=== TASK ===
An exact retyping of all lines below is the answer; pictures do not belong in it.

[Before-and-after change records]
━━━━━━

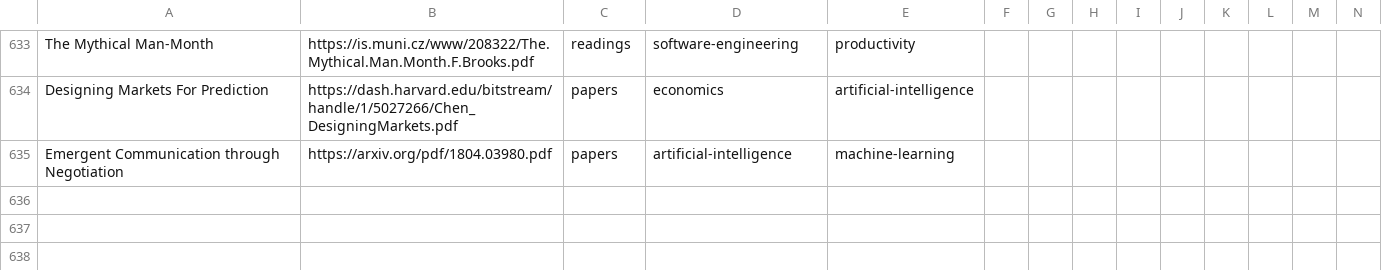
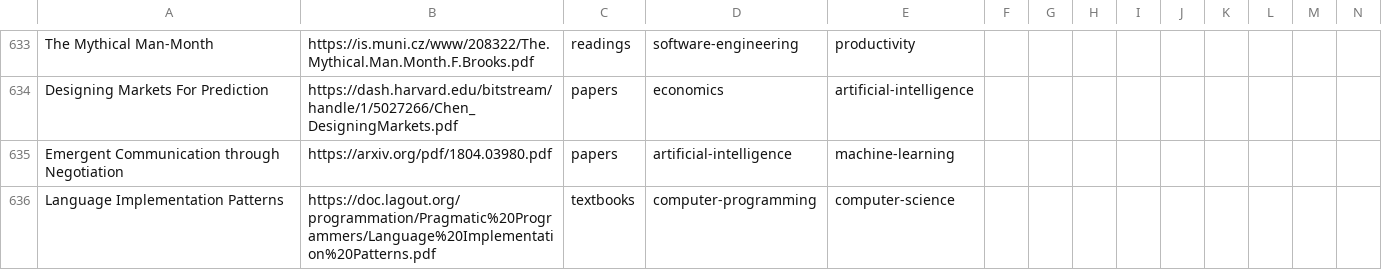
Before and after one commit to marcofavorito/my-bookshelf, a TSV file: bookshelf.tsv, drawn as a sheet; only a part is shown, gaps mark what is left out; rows hold the shown columns only; the diff names each change by its address in the sheet, - before the commit and + after, or states it on an @@ line.

Commit message:
Add 'Language Implementation Patterns'

```diff
--- a/bookshelf.tsv
+++ b/bookshelf.tsv
+row 636: Language Implementation Patterns | https://doc.lagout.org/programmation/Pragmatic%20Programmers/Language%20Implementation%20Patterns.pdf | textbooks | computer-programming | computer-science
```
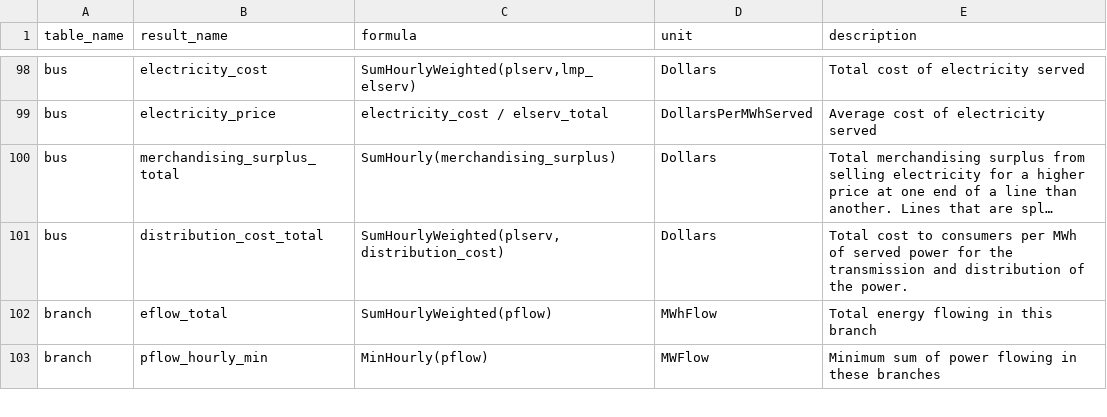
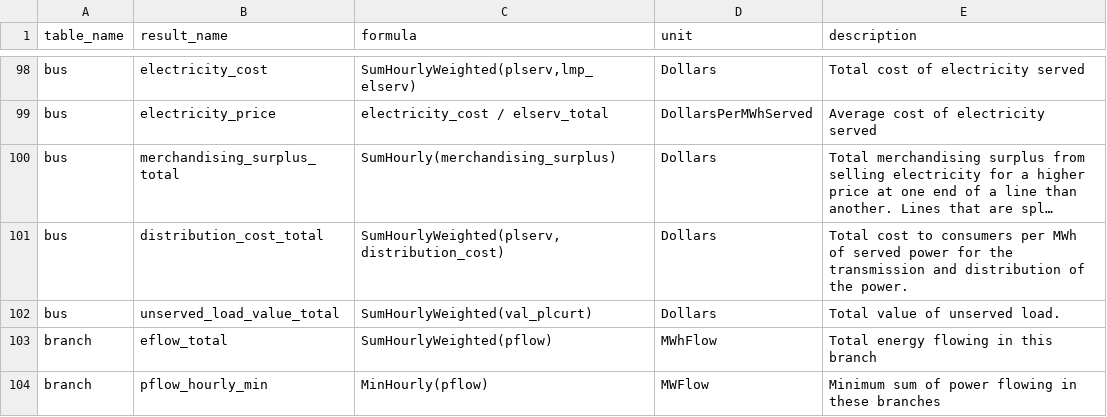
Before and after one commit to e4st-dev/E4ST.jl, a CSV file: src/results/results_formulas.csv, drawn as a sheet; only a part is shown, gaps mark what is left out; long unchanged cells end in …; the diff names each change by its address in the sheet, - before the commit and + after, or states it on an @@ line.

Commit message:
Adds unserved load to welfare

```diff
--- a/src/results/results_formulas.csv
+++ b/src/results/results_formulas.csv
+row 102: bus | unserved_load_value_total | SumHourlyWeighted(val_plcurt) | Dollars | Total value of unserved load.
```
Also changed, not shown: 2 other files.
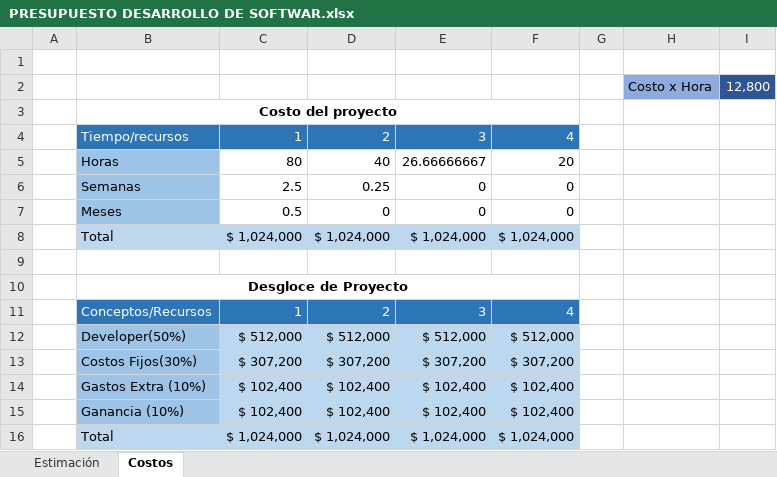
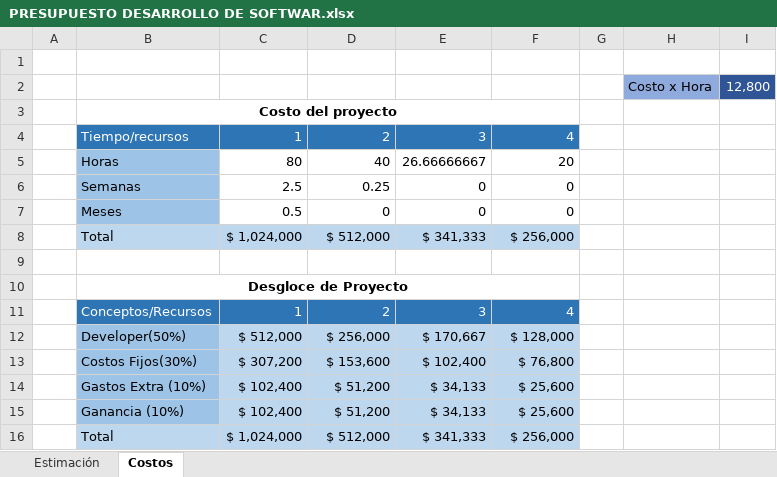
Before and after one commit to Andreszxc2001/Jouya-Tour, an Excel workbook: assets/favicon/PRESUPUESTO DESARROLLO DE SOFTWAR.xlsx, sheet Costos, drawn as a sheet; values as stored, in another font and other column widths than the file's, no borders; removed rows and columns are numbered as before the commit, all else as after; the diff names each change by its address in the sheet, - before the commit and + after, or states it on an @@ line.

```diff
--- a/assets/favicon/PRESUPUESTO DESARROLLO DE SOFTWAR.xlsx (sheet Costos)
+++ b/assets/favicon/PRESUPUESTO DESARROLLO DE SOFTWAR.xlsx (sheet Costos)
-row 8:  | Total | $ 1,024,000 | $ 1,024,000 | $ 1,024,000 | $ 1,024,000
+row 8:  | Total | $ 1,024,000 | $ 512,000 | $ 341,333 | $ 256,000
-row 12:  | Developer(50%) | $ 512,000 | $ 512,000 | $ 512,000 | $ 512,000
-row 13:  | Costos Fijos(30%) | $ 307,200 | $ 307,200 | $ 307,200 | $ 307,200
-row 14:  | Gastos Extra (10%) | $ 102,400 | $ 102,400 | $ 102,400 | $ 102,400
-row 15:  | Ganancia (10%) | $ 102,400 | $ 102,400 | $ 102,400 | $ 102,400
-row 16:  | Total | $ 1,024,000 | $ 1,024,000 | $ 1,024,000 | $ 1,024,000
+row 12:  | Developer(50%) | $ 512,000 | $ 256,000 | $ 170,667 | $ 128,000
+row 13:  | Costos Fijos(30%) | $ 307,200 | $ 153,600 | $ 102,400 | $ 76,800
+row 14:  | Gastos Extra (10%) | $ 102,400 | $ 51,200 | $ 34,133 | $ 25,600
+row 15:  | Ganancia (10%) | $ 102,400 | $ 51,200 | $ 34,133 | $ 25,600
+row 16:  | Total | $ 1,024,000 | $ 512,000 | $ 341,333 | $ 256,000
```
Also changed, not shown: sheet Estimación, formulas that keep their value, 32 other files.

━━━━━━

=== RESULT ===
Before and after one commit to marcofavorito/my-bookshelf, a TSV file: bookshelf.tsv, drawn as a sheet; only a part is shown, gaps mark what is left out; rows hold the shown columns only; the diff names each change by its address in the sheet, - before the commit and + after, or states it on an @@ line.

Commit message:
Add 'Language Implementation Patterns'

```diff
--- a/bookshelf.tsv
+++ b/bookshelf.tsv
+row 636: Language Implementation Patterns | https://doc.lagout.org/programmation/Pragmatic%20Programmers/Language%20Implementation%20Patterns.pdf | textbooks | computer-programming | computer-science
```
Before and after one commit to e4st-dev/E4ST.jl, a CSV file: src/results/results_formulas.csv, drawn as a sheet; only a part is shown, gaps mark what is left out; long unchanged cells end in …; the diff names each change by its address in the sheet, - before the commit and + after, or states it on an @@ line.

Commit message:
Adds unserved load to welfare

```diff
--- a/src/results/results_formulas.csv
+++ b/src/results/results_formulas.csv
+row 102: bus | unserved_load_value_total | SumHourlyWeighted(val_plcurt) | Dollars | Total value of unserved load.
```
Also changed, not shown: 2 other files.
Before and after one commit to Andreszxc2001/Jouya-Tour, an Excel workbook: assets/favicon/PRESUPUESTO DESARROLLO DE SOFTWAR.xlsx, sheet Costos, drawn as a sheet; values as stored, in another font and other column widths than the file's, no borders; removed rows and columns are numbered as before the commit, all else as after; the diff names each change by its address in the sheet, - before the commit and + after, or states it on an @@ line.

```diff
--- a/assets/favicon/PRESUPUESTO DESARROLLO DE SOFTWAR.xlsx (sheet Costos)
+++ b/assets/favicon/PRESUPUESTO DESARROLLO DE SOFTWAR.xlsx (sheet Costos)
-row 8:  | Total | $ 1,024,000 | $ 1,024,000 | $ 1,024,000 | $ 1,024,000
+row 8:  | Total | $ 1,024,000 | $ 512,000 | $ 341,333 | $ 256,000
-row 12:  | Developer(50%) | $ 512,000 | $ 512,000 | $ 512,000 | $ 512,000
-row 13:  | Costos Fijos(30%) | $ 307,200 | $ 307,200 | $ 307,200 | $ 307,200
-row 14:  | Gastos Extra (10%) | $ 102,400 | $ 102,400 | $ 102,400 | $ 102,400
-row 15:  | Ganancia (10%) | $ 102,400 | $ 102,400 | $ 102,400 | $ 102,400
-row 16:  | Total | $ 1,024,000 | $ 1,024,000 | $ 1,024,000 | $ 1,024,000
+row 12:  | Developer(50%) | $ 512,000 | $ 256,000 | $ 170,667 | $ 128,000
+row 13:  | Costos Fijos(30%) | $ 307,200 | $ 153,600 | $ 102,400 | $ 76,800
+row 14:  | Gastos Extra (10%) | $ 102,400 | $ 51,200 | $ 34,133 | $ 25,600
+row 15:  | Ganancia (10%) | $ 102,400 | $ 51,200 | $ 34,133 | $ 25,600
+row 16:  | Total | $ 1,024,000 | $ 512,000 | $ 341,333 | $ 256,000
```
Also changed, not shown: sheet Estimación, formulas that keep their value, 32 other files.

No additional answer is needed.